End of life thoughts, concerns, fears, needs, and plans are the focus of this March/April 2005 survey of AARP members age 50 and older in Massachusetts. Of the 3,000 surveys mailed, a total of 1,448 (48%) were completed and returned. The responses provide a comprehensive view of concerns and attitudes toward end of life issues.
Massachusetts members are comfortable talking about death and dying, but most restrict such conversations to family members or spouses. Only 17% report that they have talked with their physicians about their end of life wishes, and 10 percent say they have not talked about this to anyone. Although 69 percent say they have completed a last will and testament, only six in ten have a health care proxy or durable power of attorney. Asked about support they expect to need near the end of their lives, more than 80% want others to listen to them, help with chores, know about the illness, and know the last wishes. At least eight in ten want honest answers from doctors (89%), want to understand treatment options (87%), and want to have to have good pain management available (83%). Most are concerned that they not become a physical burden to loved ones (84%). More than 90 percent say they have heard of hospice, although fewer than four in ten know that Medicare pays for it. Three quarters of those who know about hospice would want hospice care if they were dying.

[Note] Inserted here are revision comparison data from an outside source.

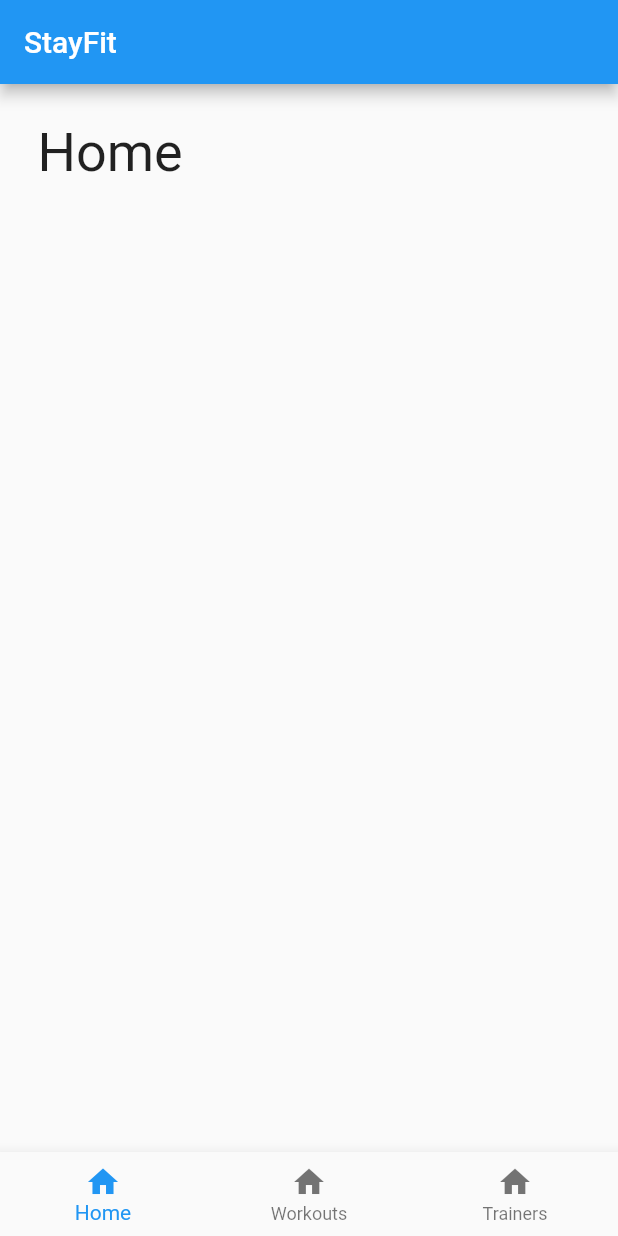
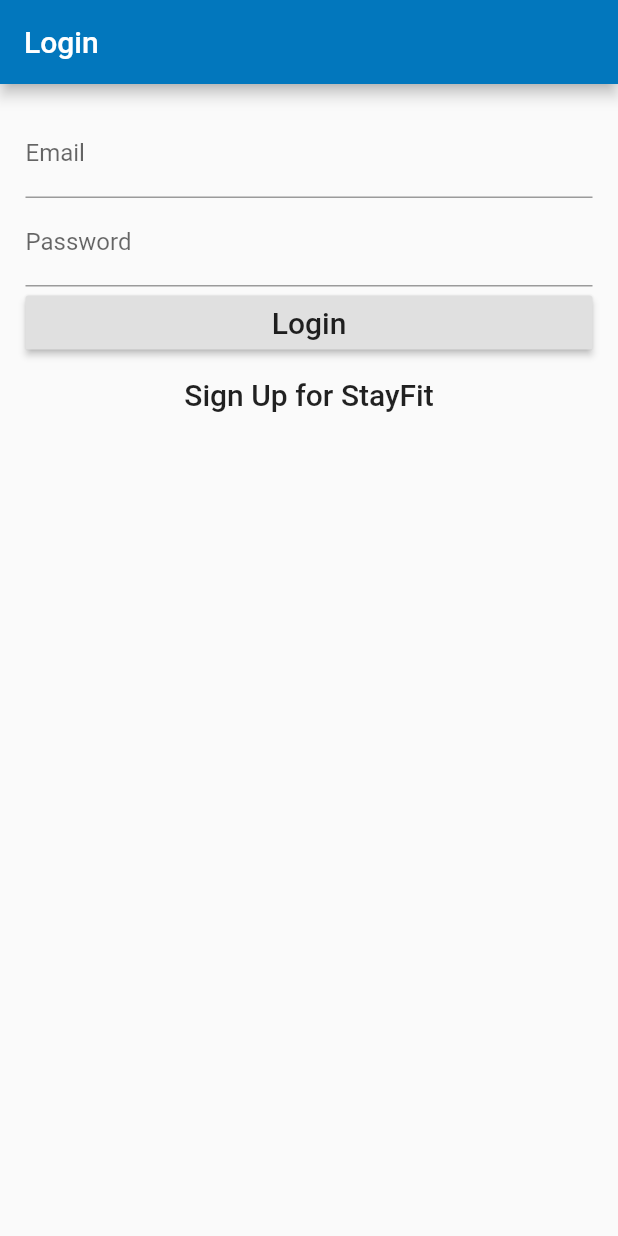
Before and after one commit to Dmorg7/StayFit-App, a Flutter app: the screen it shows after launch, on a phone screen of 412 x 824 dp. Run offline on Flutter 3.47's test engine with Material 2 defaults, Android fonts, the phone set to English and light mode, and no system bars; our stand-ins replace firebase_auth; accounts and stored records are empty.

Commit message:
Login page created

```diff
--- /dev/null
+++ b/lib/login.dart
@@ -0,0 +1,82 @@
+import 'package:flutter/material.dart';
+
+import 'package:firebase_auth/firebase_auth.dart';
+
+class LoginPage extends StatefulWidget {
+
+   @override
+  State<StatefulWidget> createState() => new _LoginPageState();
+}
+
+class _LoginPageState extends State<LoginPage> { //underscore is private
+
+  final formkey = new GlobalKey<FormState>();
+
+  String _email;
+  String _password;
+
+  bool validateAndSave() {
+    final form = formkey.currentState;
+    if (form.validate()) {
+      form.save();
+      return true;
+    }
+    return false;
+  }
+
+  void validateAndSubmit() async {
+    if (validateAndSave()) {
+      try {
+        AuthResult user = await FirebaseAuth.instance.signInWithEmailAndPassword(email: _email, password: _password);
+        print('Signed in: ${user.user.uid}');
+      }
+      catch (e) {
+        print('Error: $e');
+      }
+    }
+  }
+
+  void moveToRegister() {
+
+  }
+
+
+  @override
+  Widget build(BuildContext context) {
+    return new Scaffold(
+      appBar: new AppBar(
+        title: new Text('Login'),
+      ),
+      body: new Container(
+        padding: EdgeInsets.all(17.0),
+        child: new Form(
+          key: formkey,
+          child: new Column(
+            crossAxisAlignment: CrossAxisAlignment.stretch,
+            children: <Widget>[
+              new TextFormField(
+                decoration: new InputDecoration(labelText: 'Email'),
+                validator: (value) => value.isEmpty ? 'Email field is empty' : null,
+                onSaved: (value) => _email = value,
+              ), // TextFormField
+              new TextFormField(
+                decoration: new InputDecoration(labelText: "Password"),
+                obscureText: true,
+                validator: (value) => value.isEmpty ? 'Password field is empty' : null,
+                onSaved: (value) => _password = value,
+              ), // TextFormField
+              new RaisedButton(
+                child: new Text('Login', style: new TextStyle(fontSize: 20.0)),
+                onPressed: validateAndSubmit,
+              ), // RasiedButton
+              new FlatButton(
+                child: new Text('Sign Up for StayFit', style: new TextStyle(fontSize: 20.0)),
+                onPressed: moveToRegister,
+              ) // Text
+            ], // <Widget>
+          ) // Column
+          ) // Form
+      ) // Container
+    );
+  }
+}
--- a/lib/main.dart
+++ b/lib/main.dart
@@ -1,62 +1,19 @@
 import 'package:flutter/material.dart';
+import 'package:stayfit/login.dart';
 
 import './home.dart';
-import './workout.dart';
+import './login.dart';
+import './workouts.dart';
 import './trainers.dart';
-
-
-
 
 void main() => runApp(MyApp());
 
-class MyApp extends StatefulWidget {
-  @override
-    State<StatefulWidget> createState(){
-      return MyAppState();
-    }
-}
-
-class MyAppState extends State<MyApp> {
-  int _selectedPage = 0;
-  final _pageOptions = [
-    HomePage(),
-    WorkoutPage(),
-    TrainersPage(),
-  ];
-
+class MyApp extends StatelessWidget {
   @override
   Widget build(BuildContext context) {
     return MaterialApp(
-      title: 'Stay Fit',
-      theme: ThemeData(
-        primarySwatch: Colors.blue,
-      ),
-      home: Scaffold(
-        appBar: AppBar(title: Text('StayFit'),),
-        body: _pageOptions[_selectedPage],
-        bottomNavigationBar: BottomNavigationBar(
-          currentIndex: _selectedPage,
-          onTap: (int index) {
-            setState(() {
-              _selectedPage = index;
-            });
-          },
-          items: [
-            BottomNavigationBarItem(
-              icon: Icon(Icons.home),
-              title: Text('Home')
-            ),
-            BottomNavigationBarItem(
-              icon: Icon(Icons.home),
-              title: Text('Workouts')
-            ),
-            BottomNavigationBarItem(
-              icon: Icon(Icons.home),
-              title: Text('Trainers')
-            ),
-          ],
-        ),
-      ),
+      theme: ThemeData(primaryColor: Color(0xFF0277BD)),
+      home: new LoginPage(),
     );
   }
 }
--- a/lib/workout.dart
+++ b/lib/workouts.dart
@@ -5,7 +5,7 @@ class WorkoutPage extends StatelessWidget {
     Widget build(BuildContext context) {
       return Container(
         padding: EdgeInsets.all(25.0),
-        child: Text('Workout', style: TextStyle(fontSize: 36.0),),
+        child: Text('Workouts', style: TextStyle(fontSize: 36.0),),
       );
     }
 }
--- a/pubspec.yaml
+++ b/pubspec.yaml
@@ -19,6 +19,7 @@ environment:
 dependencies:
   flutter:
     sdk: flutter
+  firebase_auth: 0.15.4
 
   # The following adds the Cupertino Icons font to your application.
   # Use with the CupertinoIcons class for iOS style icons.
```
Also changed, not shown: lib/customTextField.dart (deleted, +0 -55 lines), lib/register.dart (added), pubspec.lock, 5 other files.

This study, managed and authored by Erica Dinger, AARP Knowledge Management, is the result of a partnership between AARP Massachusetts and the Massachusetts Commission on End of Life Care. For more information about this study, contact Erica Dinger, AARP Knowledge Management at (202) 434-6176. (40 pages)